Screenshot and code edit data
▬▬▬

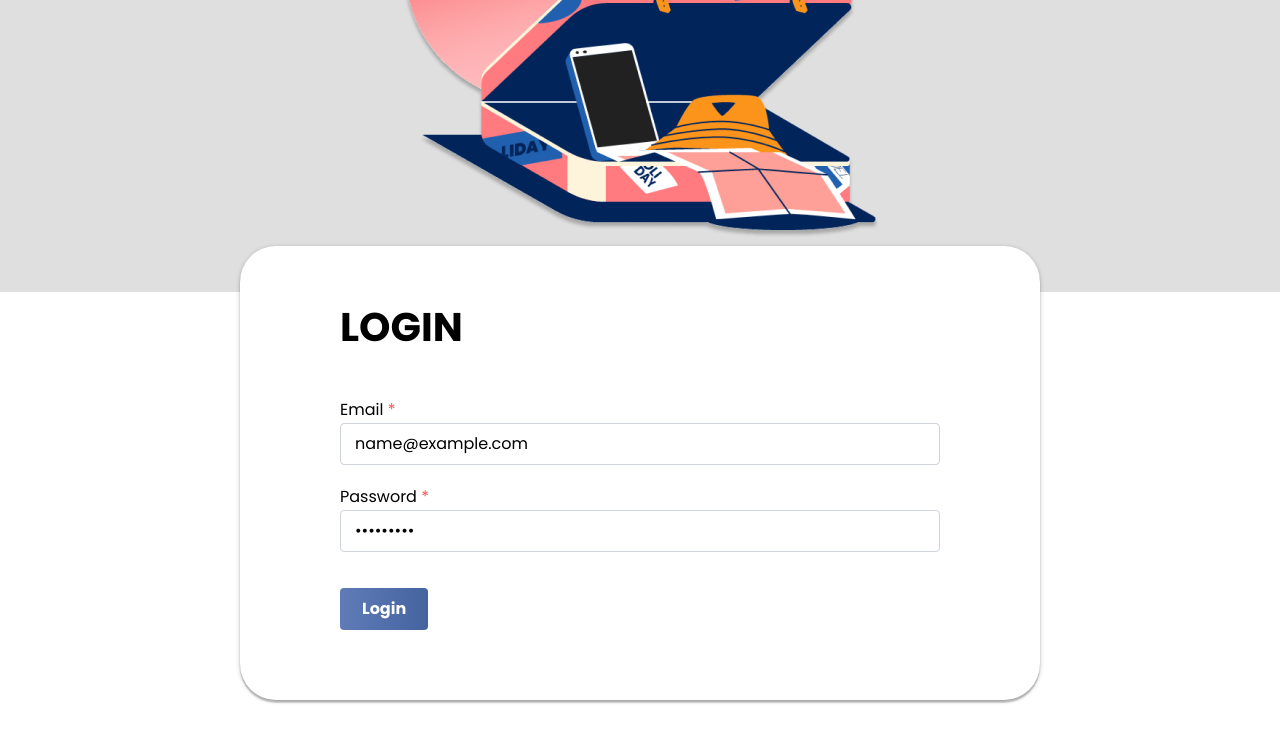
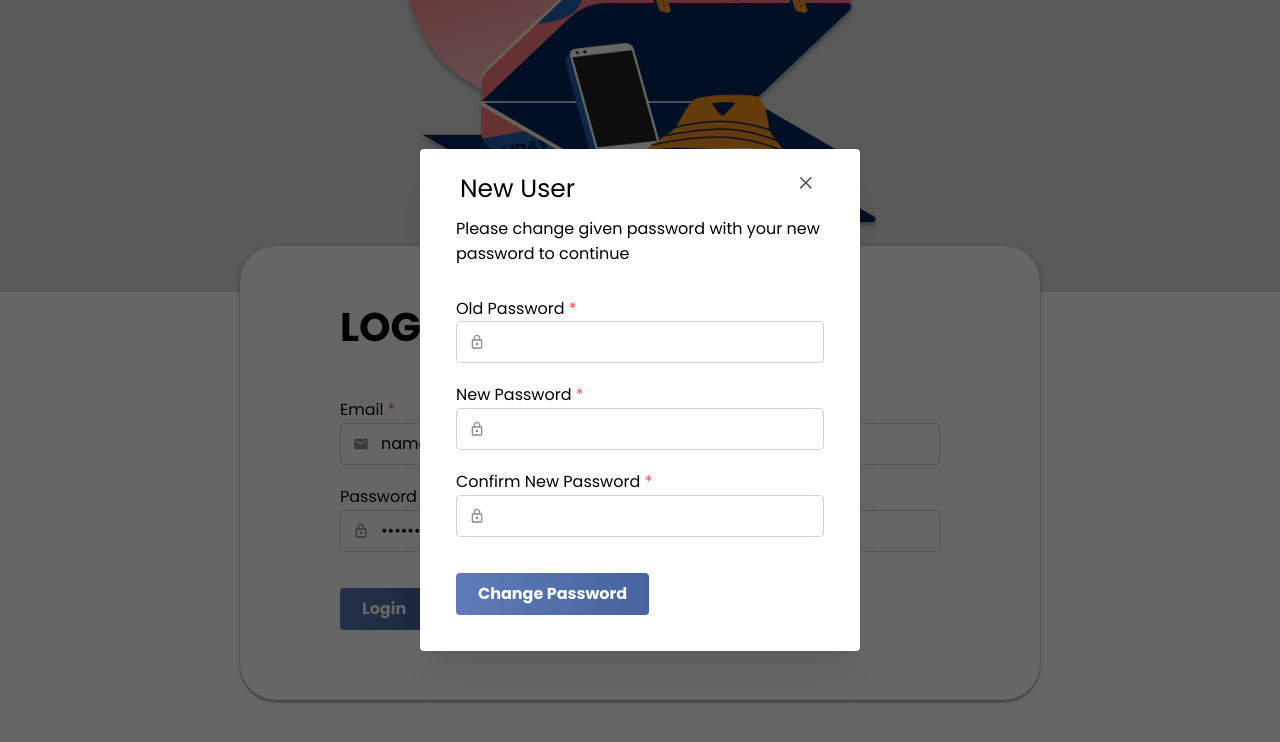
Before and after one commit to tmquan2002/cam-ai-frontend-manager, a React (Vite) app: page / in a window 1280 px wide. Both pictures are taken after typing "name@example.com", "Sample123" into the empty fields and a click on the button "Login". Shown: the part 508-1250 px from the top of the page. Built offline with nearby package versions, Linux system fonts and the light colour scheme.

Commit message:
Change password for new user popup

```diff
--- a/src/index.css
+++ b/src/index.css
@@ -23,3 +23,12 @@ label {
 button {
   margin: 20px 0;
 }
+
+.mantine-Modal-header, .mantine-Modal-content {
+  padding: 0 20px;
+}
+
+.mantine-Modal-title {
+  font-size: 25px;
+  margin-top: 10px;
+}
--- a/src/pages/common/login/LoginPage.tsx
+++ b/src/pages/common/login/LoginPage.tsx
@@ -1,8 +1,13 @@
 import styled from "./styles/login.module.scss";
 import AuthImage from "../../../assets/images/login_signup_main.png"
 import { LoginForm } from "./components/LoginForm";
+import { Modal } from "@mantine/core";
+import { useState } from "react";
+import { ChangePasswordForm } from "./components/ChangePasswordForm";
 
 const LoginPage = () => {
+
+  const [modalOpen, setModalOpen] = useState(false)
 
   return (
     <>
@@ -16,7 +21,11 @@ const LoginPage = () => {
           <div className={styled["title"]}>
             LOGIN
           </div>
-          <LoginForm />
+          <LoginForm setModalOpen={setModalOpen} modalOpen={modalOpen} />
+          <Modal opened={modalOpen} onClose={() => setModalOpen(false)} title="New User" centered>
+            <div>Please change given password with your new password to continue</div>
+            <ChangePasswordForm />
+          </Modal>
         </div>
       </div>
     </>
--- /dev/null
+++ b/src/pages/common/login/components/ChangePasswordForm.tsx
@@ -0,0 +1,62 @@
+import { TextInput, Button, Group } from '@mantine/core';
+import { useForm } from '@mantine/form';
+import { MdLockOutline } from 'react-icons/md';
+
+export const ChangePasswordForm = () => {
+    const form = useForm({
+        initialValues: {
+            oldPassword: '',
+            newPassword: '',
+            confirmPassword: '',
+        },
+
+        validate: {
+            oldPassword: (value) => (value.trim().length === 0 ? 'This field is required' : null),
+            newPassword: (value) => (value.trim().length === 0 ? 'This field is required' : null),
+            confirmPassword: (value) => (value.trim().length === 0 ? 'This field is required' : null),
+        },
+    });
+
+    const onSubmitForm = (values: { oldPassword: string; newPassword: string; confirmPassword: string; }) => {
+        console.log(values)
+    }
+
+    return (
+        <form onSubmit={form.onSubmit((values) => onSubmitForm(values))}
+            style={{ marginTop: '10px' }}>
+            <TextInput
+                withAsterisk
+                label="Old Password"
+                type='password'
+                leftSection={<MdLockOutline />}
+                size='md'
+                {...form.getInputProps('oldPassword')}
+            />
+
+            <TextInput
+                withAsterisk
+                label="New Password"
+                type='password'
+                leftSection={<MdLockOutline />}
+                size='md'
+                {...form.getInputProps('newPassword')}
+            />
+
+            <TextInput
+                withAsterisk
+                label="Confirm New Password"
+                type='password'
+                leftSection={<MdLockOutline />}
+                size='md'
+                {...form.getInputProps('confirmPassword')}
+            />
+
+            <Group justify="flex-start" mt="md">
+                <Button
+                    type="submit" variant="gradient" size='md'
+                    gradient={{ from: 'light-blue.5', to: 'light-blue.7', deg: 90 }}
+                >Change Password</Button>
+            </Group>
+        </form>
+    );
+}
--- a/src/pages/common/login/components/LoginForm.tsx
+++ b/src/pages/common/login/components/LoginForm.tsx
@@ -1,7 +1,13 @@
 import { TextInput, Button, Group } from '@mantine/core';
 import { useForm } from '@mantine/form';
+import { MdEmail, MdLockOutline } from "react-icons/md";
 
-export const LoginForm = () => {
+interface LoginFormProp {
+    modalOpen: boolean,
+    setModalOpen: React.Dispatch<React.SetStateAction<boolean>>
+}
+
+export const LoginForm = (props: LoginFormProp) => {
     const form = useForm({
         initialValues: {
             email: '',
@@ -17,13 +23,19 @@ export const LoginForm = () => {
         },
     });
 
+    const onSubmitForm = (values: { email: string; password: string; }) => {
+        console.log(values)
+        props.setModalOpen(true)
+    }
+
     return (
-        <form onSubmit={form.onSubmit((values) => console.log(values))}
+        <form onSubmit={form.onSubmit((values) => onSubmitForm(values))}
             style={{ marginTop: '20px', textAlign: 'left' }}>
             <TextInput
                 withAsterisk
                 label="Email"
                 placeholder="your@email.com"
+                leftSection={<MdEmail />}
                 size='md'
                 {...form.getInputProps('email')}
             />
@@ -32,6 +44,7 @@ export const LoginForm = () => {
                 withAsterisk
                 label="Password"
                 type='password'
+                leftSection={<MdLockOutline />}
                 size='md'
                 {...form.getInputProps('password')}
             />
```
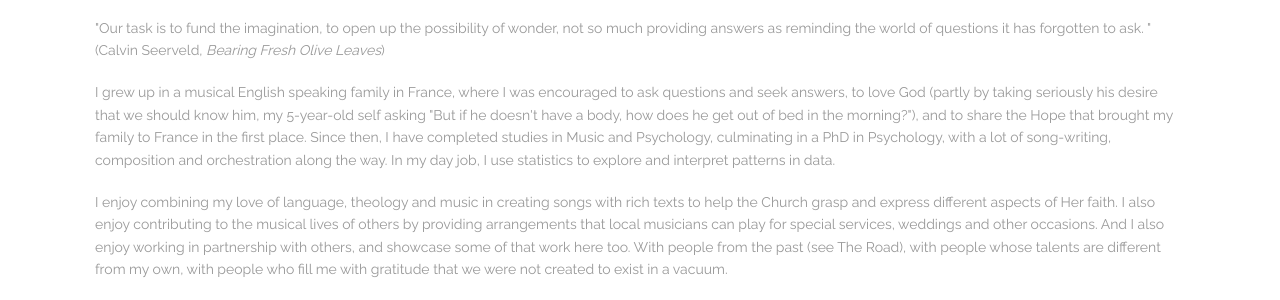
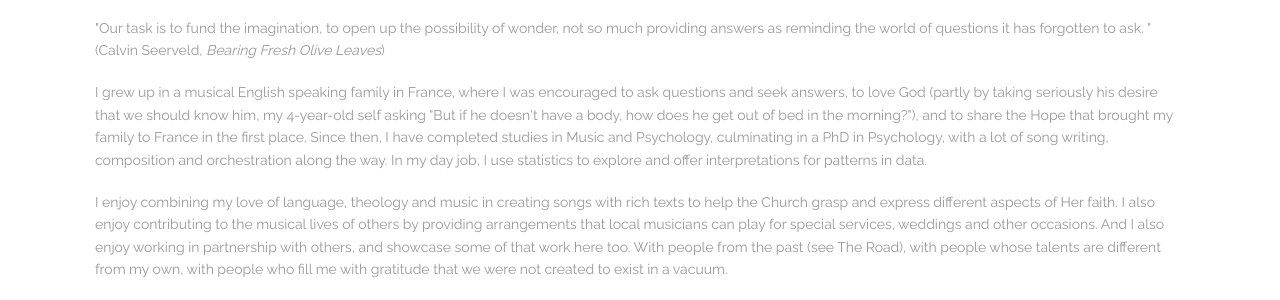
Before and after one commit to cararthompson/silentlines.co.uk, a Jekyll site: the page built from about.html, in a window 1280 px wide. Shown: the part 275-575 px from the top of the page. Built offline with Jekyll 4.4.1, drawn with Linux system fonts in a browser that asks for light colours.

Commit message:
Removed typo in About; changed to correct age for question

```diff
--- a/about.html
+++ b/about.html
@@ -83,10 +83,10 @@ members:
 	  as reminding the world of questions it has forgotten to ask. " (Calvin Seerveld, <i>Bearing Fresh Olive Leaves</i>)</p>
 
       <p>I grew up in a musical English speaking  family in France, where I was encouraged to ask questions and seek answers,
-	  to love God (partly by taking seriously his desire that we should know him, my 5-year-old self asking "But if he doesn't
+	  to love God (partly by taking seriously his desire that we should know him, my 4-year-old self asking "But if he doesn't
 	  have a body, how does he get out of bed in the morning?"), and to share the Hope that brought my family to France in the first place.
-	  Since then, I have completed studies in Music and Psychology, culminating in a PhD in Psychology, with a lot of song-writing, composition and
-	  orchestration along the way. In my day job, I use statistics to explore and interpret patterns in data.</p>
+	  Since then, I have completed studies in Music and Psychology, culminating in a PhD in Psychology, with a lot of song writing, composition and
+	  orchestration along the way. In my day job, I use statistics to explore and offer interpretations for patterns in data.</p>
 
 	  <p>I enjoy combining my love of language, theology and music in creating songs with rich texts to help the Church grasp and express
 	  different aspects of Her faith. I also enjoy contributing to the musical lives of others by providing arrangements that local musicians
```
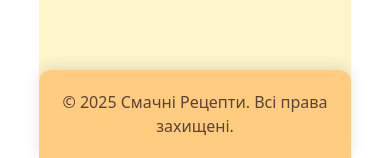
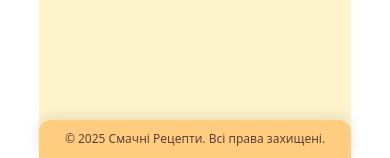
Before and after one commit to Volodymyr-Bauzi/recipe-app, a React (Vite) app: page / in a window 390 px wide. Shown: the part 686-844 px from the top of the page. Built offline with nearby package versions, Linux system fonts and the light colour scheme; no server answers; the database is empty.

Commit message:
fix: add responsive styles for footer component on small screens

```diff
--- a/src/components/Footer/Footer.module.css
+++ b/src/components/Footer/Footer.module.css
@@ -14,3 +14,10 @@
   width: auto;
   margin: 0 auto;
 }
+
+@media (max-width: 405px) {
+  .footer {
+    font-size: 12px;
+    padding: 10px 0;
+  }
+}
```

▬▬▬

## WHAT YOU NEED TO DO
Extract from the data every line where "self" shows up.

## ANSWER BELOW
-	  to love God (partly by taking seriously his desire that we should know him, my 5-year-old self asking "But if he doesn't
+	  to love God (partly by taking seriously his desire that we should know him, my 4-year-old self asking "But if he doesn't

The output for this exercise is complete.